» What is required: Show every line below where "index" appears.

[Items listed in a dataset]
↓↓↓
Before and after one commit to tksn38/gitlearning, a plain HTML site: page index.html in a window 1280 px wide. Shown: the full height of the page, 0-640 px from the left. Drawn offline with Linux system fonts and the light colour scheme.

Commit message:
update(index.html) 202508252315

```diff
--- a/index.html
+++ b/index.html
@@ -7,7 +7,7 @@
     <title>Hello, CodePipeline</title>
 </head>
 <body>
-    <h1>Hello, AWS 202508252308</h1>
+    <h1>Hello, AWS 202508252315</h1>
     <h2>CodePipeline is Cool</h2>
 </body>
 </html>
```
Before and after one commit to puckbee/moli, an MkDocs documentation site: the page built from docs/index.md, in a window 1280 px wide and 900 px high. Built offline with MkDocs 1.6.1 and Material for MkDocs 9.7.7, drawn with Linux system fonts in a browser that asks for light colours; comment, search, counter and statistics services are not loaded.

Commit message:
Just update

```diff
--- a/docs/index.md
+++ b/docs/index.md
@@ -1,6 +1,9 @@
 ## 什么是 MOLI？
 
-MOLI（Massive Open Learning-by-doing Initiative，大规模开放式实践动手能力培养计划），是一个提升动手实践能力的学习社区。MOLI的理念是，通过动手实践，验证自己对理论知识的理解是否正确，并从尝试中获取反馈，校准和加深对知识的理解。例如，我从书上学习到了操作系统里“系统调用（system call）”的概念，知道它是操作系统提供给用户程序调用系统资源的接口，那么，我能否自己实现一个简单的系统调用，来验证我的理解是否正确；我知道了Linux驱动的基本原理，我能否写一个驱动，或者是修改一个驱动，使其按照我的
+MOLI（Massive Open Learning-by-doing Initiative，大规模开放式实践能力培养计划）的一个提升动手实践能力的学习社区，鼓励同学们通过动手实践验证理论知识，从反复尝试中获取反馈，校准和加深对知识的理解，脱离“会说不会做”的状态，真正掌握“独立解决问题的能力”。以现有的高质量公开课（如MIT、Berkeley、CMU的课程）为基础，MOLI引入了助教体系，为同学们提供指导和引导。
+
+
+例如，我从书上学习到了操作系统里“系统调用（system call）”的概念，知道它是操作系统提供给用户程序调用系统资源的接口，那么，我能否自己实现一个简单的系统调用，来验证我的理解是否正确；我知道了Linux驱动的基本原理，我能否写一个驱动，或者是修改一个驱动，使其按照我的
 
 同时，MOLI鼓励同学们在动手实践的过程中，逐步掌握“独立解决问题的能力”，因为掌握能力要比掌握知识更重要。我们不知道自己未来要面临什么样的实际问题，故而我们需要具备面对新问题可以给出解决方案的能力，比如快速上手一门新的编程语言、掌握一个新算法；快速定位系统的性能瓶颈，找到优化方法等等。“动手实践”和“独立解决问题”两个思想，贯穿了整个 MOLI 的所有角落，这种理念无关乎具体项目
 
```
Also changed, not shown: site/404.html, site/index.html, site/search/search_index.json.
↑↑↑
» Answer area:
Before and after one commit to tksn38/gitlearning, a plain HTML site: page index.html in a window 1280 px wide. Shown: the full height of the page, 0-640 px from the left. Drawn offline with Linux system fonts and the light colour scheme.
update(index.html) 202508252315
--- a/index.html
+++ b/index.html
Before and after one commit to puckbee/moli, an MkDocs documentation site: the page built from docs/index.md, in a window 1280 px wide and 900 px high. Built offline with MkDocs 1.6.1 and Material for MkDocs 9.7.7, drawn with Linux system fonts in a browser that asks for light colours; comment, search, counter and statistics services are not loaded.
--- a/docs/index.md
+++ b/docs/index.md
Also changed, not shown: site/404.html, site/index.html, site/search/search_index.json.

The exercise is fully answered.